The church van came to a grinding stop in the gravel parking lot, flinging stones like bullets ricocheting off the parked cars. As the dust settled on the van, the boys tumbled out, still car sick from Pete’s erratic driving.
It wasn’t easy to find Poncho’s Fuel Dock. So as the boys squinted with the bright light of the setting sun in their eyes, they saw the Calypso Poet, a three-masted schooner which would soon be their home for a week.
Poncho’s sits as a floating dock on the waters of Boat Key Harbor in Marathon, Fla. It’s a place where the locals buy fuel and bait while trading fishing stories. Betty Ann is the manager at Poncho’s. She met us at the door with a welcoming, “Hey ya’ll, come on in. Captain Ron is in the back. I’ll tell him you’re here.”
Captain Ron was the owner of the Calypso Poet, a 50-year-old wooden schooner that cruises the Florida Keys, showing paying guests what it means to be a real sailor and fisherman, if only for a week.

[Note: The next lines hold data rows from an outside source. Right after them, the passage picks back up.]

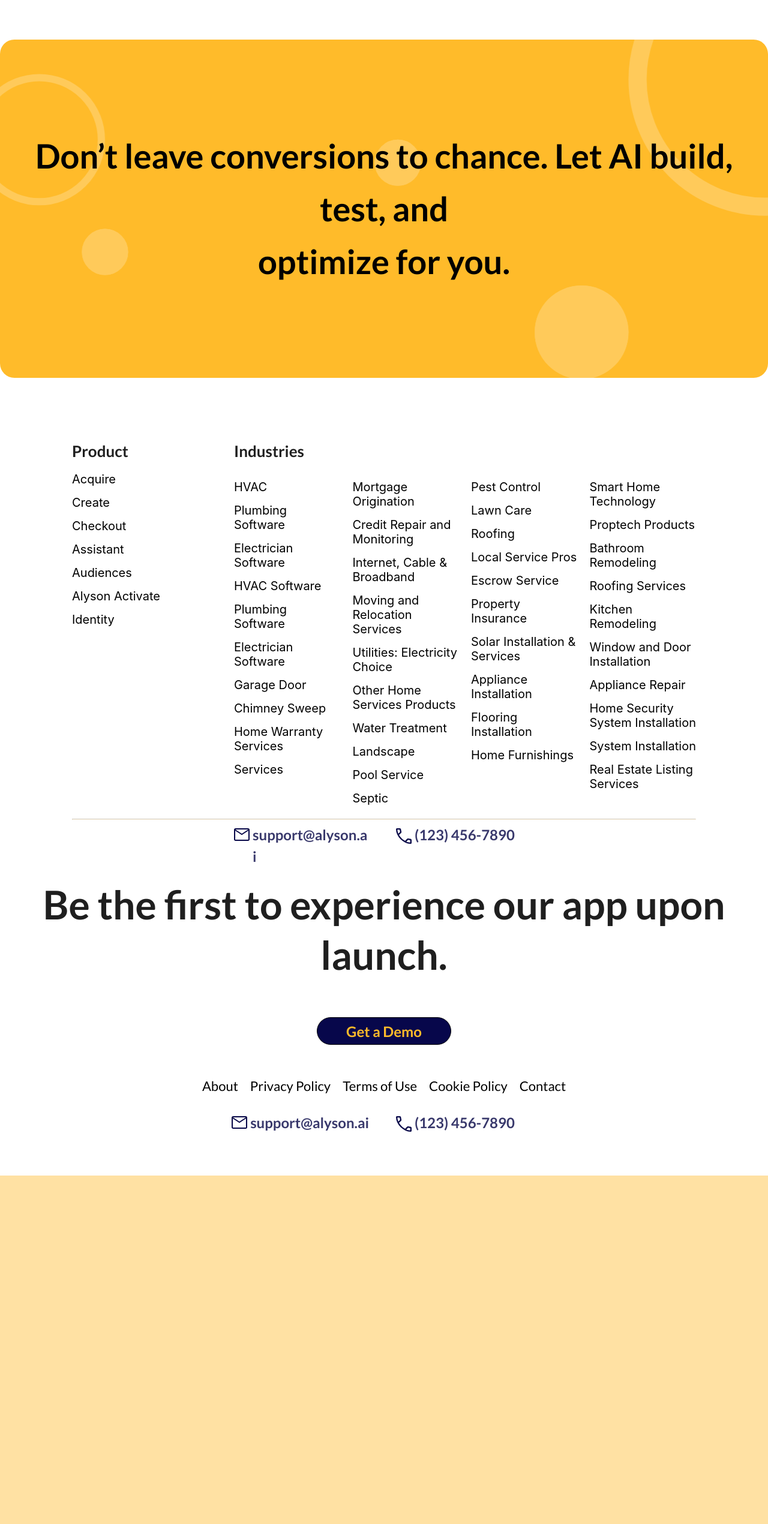
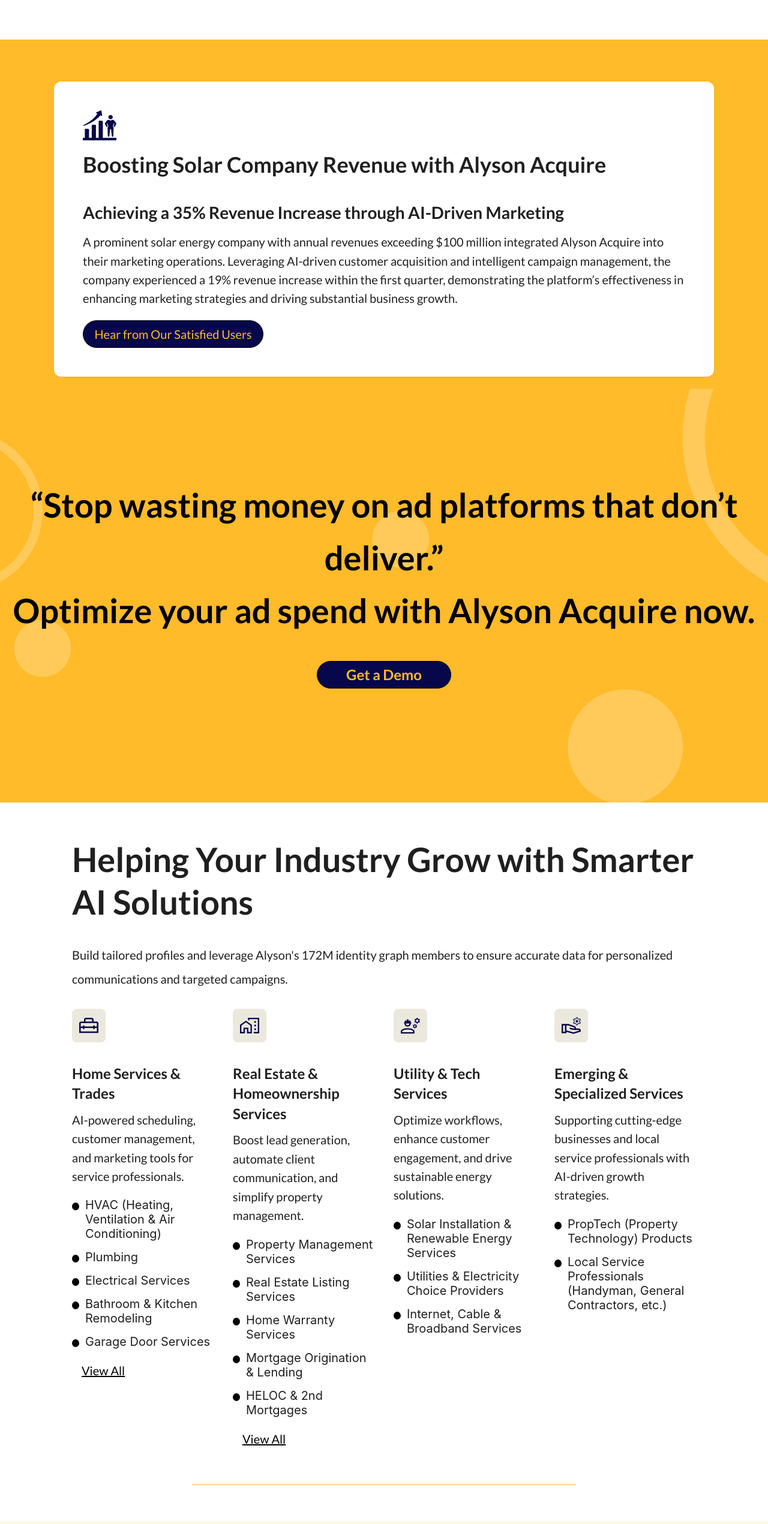
Before and after one commit to noorulhassan2625/alyson, a React (Create React App) app: page /create-page in a window 1280 px wide. Shown: the part 5258-7799 px from the top of the page at 60% size. Before the commit the page ends 7218 px from the top, so only its background shows below. Built offline with nearby package versions, Linux system fonts and the light colour scheme; grey boxes are pictures that could not be loaded.

Commit message:
Changes Completed

```diff
--- a/src/components/CTASection.jsx
+++ b/src/components/CTASection.jsx
@@ -1,6 +1,7 @@
 import { Button, Typography } from 'antd'
 import ContactUsModal from './ContactUsModal'
 import { useState } from 'react';
+import DarkButton from './DarkButton';
 
 const { Paragraph } = Typography
 
@@ -28,7 +29,8 @@
 
           {/* Buttons */}
           <div className='cta-buttons'>
-            <Button onClick={handleOpenModal} className='cta-button black-btn'>Get a Demo</Button>
+            <DarkButton buttonText='Get a Demo' onClick={handleOpenModal} />
+            {/* <Button onClick={handleOpenModal} className='cta-button black-btn'>Get a Demo</Button> */}
             <ContactUsModal isOpen={isModalOpen} onClose={handleCloseModal} />
           </div>
         </div>
--- a/src/components/FinalCTA.jsx
+++ b/src/components/FinalCTA.jsx
@@ -1,4 +1,4 @@
-import { Typography, Col, Row } from "antd";
+import { Typography, Col, Row, Divider } from "antd";
 import DarkButton from "./DarkButton";
 import ContactUsModal from "./ContactUsModal";
 import { useState } from "react";
@@ -17,6 +17,10 @@
 
   return (
     <div className="final-cta-container">
+
+<div className='section-divider'>
+          <Divider style={{ color: '#FFBB2A' }} />
+        </div>
       <Title level={2} className="cta-heading">
         Be the first to experience our app upon launch.
       </Title>
--- a/src/components/Navbar.jsx
+++ b/src/components/Navbar.jsx
@@ -131,7 +131,7 @@
 
   useEffect(() => {
     const handleScroll = () => {
-      if (window.scrollY > 150) {
+      if (window.scrollY > 30) {
         setScrolling(true);
       } else {
         setScrolling(false);
--- a/src/components/ServicesList.jsx
+++ b/src/components/ServicesList.jsx
@@ -1,10 +1,19 @@
-import React from "react";
-import { Row, Col, Typography } from "antd";
-import { CheckCircleOutlined } from "@ant-design/icons";
+import React, { useState } from "react";
+import { Row, Col, Typography, Button } from "antd";
+import { CheckCircleOutlined, DownOutlined, UpOutlined } from "@ant-design/icons";
 
 const { Title, Paragraph } = Typography;
 
 const ServicesList = () => {
+  const [expandedCategories, setExpandedCategories] = useState({});
+
+  const toggleCategory = (index) => {
+    setExpandedCategories(prev => ({
+      ...prev,
+      [index]: !prev[index]
+    }));
+  };
+
   const ServicesData = [
     {
       title: "Home Services & Trades",
@@ -75,16 +84,13 @@
 
   return (
     <div className="footer-container footer-services services-list-container">
-           {/* Header Section */}
-
-           <div className={"section-title-header"}>
+      {/* Header Section */}
+      <div className={"section-title-header"}>
         <Title level={2}>Helping Your Industry Grow with Smarter AI Solutions</Title>
       </div>
       <div className="identity-header">
-        {/* <IdcardOutlined className="identity-icon" />
-          <Title level={2}>Identity</Title> */}
         <Paragraph>
-          Build tailored profiles and leverage Alyson’s 172M identity graph
+          Build tailored profiles and leverage Alyson's 172M identity graph
           members to ensure accurate data for personalized communications and
           targeted campaigns.
         </Paragraph>
@@ -99,12 +105,21 @@
               </div>
               <Paragraph className="service-description">{category.description}</Paragraph>
               <ul className="service-list">
-                {category.services.map((service, idx) => (
+                {category.services.slice(0, expandedCategories[index] ? category.services.length : 5).map((service, idx) => (
                   <li key={idx}>
                     {service}
                   </li>
                 ))}
               </ul>
+              {category.services.length > 5 && (
+                <Button
+                  type="link"
+                  onClick={() => toggleCategory(index)}
+                  className="helping-list-button"
+                >
+                  {expandedCategories[index] ? 'Show Less' : 'View All'}
+                </Button>
+              )}
             </div>
           </Col>
         ))}
--- /dev/null
+++ b/src/components/SolarContentBox.jsx
@@ -0,0 +1,53 @@
+import React from 'react'
+import { Card, Button, Typography, Col } from 'antd'
+import { BarChartOutlined } from '@ant-design/icons'
+import DarkButton from './DarkButton'
+
+const { Title, Text } = Typography
+
+const SolarContentBox = () => {
+  return (
+    <div
+      style={{
+        background: '#FFBB2A',
+        padding: '70px 40px 20px 40px',
+        display: 'flex',
+        justifyContent: 'center'
+      }}
+      className='solar-content-box'
+    >
+      <Col span='22'>
+        <Card
+          style={{ borderRadius: 12, padding: '24px', textAlign: 'left' }}
+          bordered={false}
+        >
+          <div>
+            <img src='/media/images/Solar Box Icon.svg' alt='Icon' />
+            <Title level={3}>
+              Boosting Solar Company Revenue with Alyson Acquire
+            </Title>
+          </div>
+
+          <Title level={4}>
+            Achieving a 35% Revenue Increase through AI-Driven Marketing
+          </Title>
+
+          <Text>
+            A prominent solar energy company with annual revenues exceeding $100
+            million integrated Alyson Acquire into their marketing operations.
+            Leveraging AI-driven customer acquisition and intelligent campaign
+            management, the company experienced a 19% revenue increase within
+            the first quarter, demonstrating the platform’s effectiveness in
+            enhancing marketing strategies and driving substantial business
+            growth.
+          </Text>
+
+          <br />
+          <DarkButton buttonText='Hear from Our Satisfied Users' />
+        </Card>
+      </Col>
+    </div>
+  )
+}
+
+export default SolarContentBox
--- a/src/css/IndustryPageStyling.css
+++ b/src/css/IndustryPageStyling.css
@@ -33,13 +33,13 @@
 }
 
 .industry-card__title {
-  font-size: 27px !important;
+  font-size: 18px !important;
   font-weight: bold;
   margin-bottom: 8px;
 }
 
 .industry-card__description {
-  font-size: 24px !important;
+  font-size: 18px !important;
   color: #444;
   margin-bottom: 8px;
 }
@@ -59,7 +59,7 @@
 }
 
 .industry-card__list li span{
-  font-size: 24px;
+  font-size: 18px;
   color: #333;
 }
 .industry-card__list li::before {
@@ -73,10 +73,10 @@
   flex: 1 1;
   max-width: 5px;
   min-width: 10px;
-  margin-top: 14px;
+  margin-top: 8px;
 }
 .industry-card__link {
-  font-size: 24px;
+  font-size: 18px;
   color: #000000 !important;
   font-weight: bold;
   text-decoration: underline !important;
@@ -86,6 +86,11 @@
   text-decoration: underline;
 }
 
+.industry-cards-section .ant-col-6:nth-child(3) .industry-card__link,
+.industry-cards-section .ant-col-6:nth-child(4) .industry-card__link  {
+  display: none;
+}
+
 
 /* ====== Mobile View ====== */
 @media (max-width: 480px) {
--- a/src/css/home.css
+++ b/src/css/home.css
@@ -1467,6 +1467,31 @@
   background-color: white;
 }
 
+
+.solar-content-box h3{
+font-size: 36px;
+font-weight: 700;
+}
+
+.solar-content-box h4{
+font-size: 28px;
+font-weight: 700;
+}
+
+.solar-content-box h4{
+font-size: 28px;
+font-weight: 700;
+}
+.solar-content-box span{
+font-size: 20px;
+font-weight: 400;
+}
+
+.solar-content-box .dark-btn{
+  width: 30%;
+  margin-top: 20px;
+}
+
 .cta-container {
   display: flex;
   justify-content: center;
@@ -1474,7 +1499,7 @@
   /* background: #ffbb2a; */
   /* Yellow Background */
   padding: 150px 20px;
-  border-radius: 24px;
+  /* border-radius: 24px; */
   background-size: cover !important;
   background-position: center !important;
   background-repeat: no-repeat !important;
@@ -1498,17 +1523,25 @@
 }
 
 .cta-buttons {
-  display: flex;
+  /* display: flex; */
   justify-content: center;
   gap: 20px;
-}
-
+  margin: 40px 0px;
+}
+.helping-list-button{
+  font-size: 20px;
+  text-decoration: underline;
+  color: #000000 !important;
+}
 .cta-button {
   font-size: 16px;
   padding: 12px 24px;
   border-radius: 24px;
   font-weight: 500;
   transition: all 0.3s ease;
+}
+.cta-buttons .dark-btn{
+  width: 18% !important;
 }
 
 /* White Button */
--- a/src/pages/Create.jsx
+++ b/src/pages/Create.jsx
@@ -3,8 +3,10 @@
 import LinksSection from '../components/LinksSection'
 import FinalCTA from '../components/FinalCTA'
 import '../css/featurePages.css'
-import { Col, Row, Typography } from 'antd'
+import { Col, Divider, Row, Typography } from 'antd'
 import FeatureContentBox from '../components/FeatureContentBox'
+import SolarContentBox from '../components/SolarContentBox'
+import ServicesList from '../components/ServicesList'
 
 const { Title } = Typography
 export default function CreatePage () {
@@ -82,12 +84,56 @@
         </div>
       </div>
 
+
+      <SolarContentBox/>
+
       <CTASection
-        ctaText1='Don’t leave conversions to chance. Let AI build, test, and'
-        ctaText2='optimize for you.'
+        ctaText1='“Stop wasting money on ad platforms that don’t deliver.”'
+        ctaText2='Optimize your ad spend with Alyson Acquire now.'
       />
-      <LinksSection />
-      <FinalCTA />
+      <ServicesList/>
+      <div  style={{background:'white', padding:'5px 0px'}}>
+      <div style={{background:'white', padding:'5px 0px'}}>
+      <div className='section-divider' >
+          <Divider style={{ color: '#FFBB2A' }} />
+        </div>
+      </div>
+      </div>
+
+         <Row
+              gutter={[40]}
+              className='contact-info-box'
+              justify='center'
+              style={{
+                background: '#FFF8E5',
+                padding: '0px 30px 50px 30px',
+                margin: '0px'
+              }}
+            >
+              {/* Company Column */}
+              <Col xs={24} sm={12} md={6} lg={6} style={{ justifyContent: 'right' }}>
+                <div className='contact-box-1' style={{ display: 'flex', justifyContent: 'end' }}>
+                  <div>
+                    <img src='/media/images/support alyson email.svg' alt='' />
+                  </div>
+                  <Title level={5} className='cotact-info'>
+                    support@alyson.ai
+                  </Title>
+                </div>
+              </Col>
+
+              {/* Contact Column */}
+              <Col xs={24} sm={12} md={18} lg={6}>
+                <div className='contact-box-2' style={{ display: 'flex' }}>
+                  <div>
+                    <img src='/media/images/helpline call.svg' alt='' />
+                  </div>
+                  <Title level={5} className='cotact-info'>
+                    (123) 456-7890
+                  </Title>
+                </div>
+              </Col>
+            </Row>
     </div>
   )
 }
--- a/src/pages/Home.jsx
+++ b/src/pages/Home.jsx
@@ -45,9 +45,6 @@
       />
 
       <ServicesList/>
-      {/*
-  <LinksSection />
-  */}
 
       <FinalCTA />
     </div>
```
Also changed, not shown: src/pages/Acquire.jsx (+50 -3 lines), public/media/images/Solar Box Icon.svg (added).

What convinced me was that he specialized in trips for Boy Scouts. That’s what we were, 12 boys and two adults from Troop 10, Cleveland, Tenn., and we were bound for high adventure. And these boys from the hills of East Tennessee were ready for an adventure.
From a back room, out strolled Captain Ron, a cheery sun-baked man with long, shoulder-length white hair and a gold earring. His booming voice welcomed us all to Poncho’s and commanded, “Grab your gear, boys, and let’s get aboard. You must be the scoutmaster,” he said as he grabbed my hand in a strong handshake.
“Yes, and this is Pete, my assistant scoutmaster,” I replied as he escorted us out to the Poet. “Great to meet you, but we’re burning daylight,” Captain Ron said. “Let’s get on board and underway, so we can get out in the bay before dark. Let’s move it boys!”
With that command, the scouts scampered up the gangway and piled their gear on the deck. Captain Ron fired up the engines and took the wheel in his hands and off we went to find our home for the night in the center of the bay. Tomorrow, the adventure would begin.
The sun rose early in the eastern sky and we were up early as well. The boys, Pete and I had slept out on the deck to watch the shooting stars.
By 9 a.m., we had raised the anchor, the sails had caught the wind and we were racing for adventure.
Our first stop was Alligator Reef, marked by a 13-story lighthouse. This is where we would spend the day snorkeling. The coral and sea life are in 25 feet of sparkling water. It was a glorious place.
“Out here,” Captain Ron said, “you can see water in five different shades of blue.”
There was plenty of shallow, calm water to swim in, so the boys could explore the coral while chasing the tropical fish that shimmered in rainbow hues. Soon, Captain Ron and the Scouts were in the water.
“Now I’ll teach these boys how to find lobster for their supper,” yelled the captain.
In a few minutes, they had taken a score of lobsters from their hiding places and tossed them on board the Poet.
Pete and I had the job of running down the newly arrived lobsters and placing them in a tub to await their fate.
As we approached the dinner hour, Pete and I waved in our reluctant Scouts, leaving the reef to its colors, coral and schools of relieved fish.
Pete and I, along with Dotty, who is Captain Ron’s wife and first mate, had prepared the lobsters by placing them in several pots to boil in a concoction of spices, coconut milk and water.
That night we sat around on the deck, enjoying a light summer breeze and a feast of lobster while in the distance the sun was tucked away for the night. We wondered what adventures tomorrow would bring and what kind of show the stars would give us that night.
Tony Carter of Mount Pleasant is a history and special education teacher for the Charleston County School District. He has more than 30 years of experience as a Boy Scout leader. He and his wife, Mary, have two grown sons.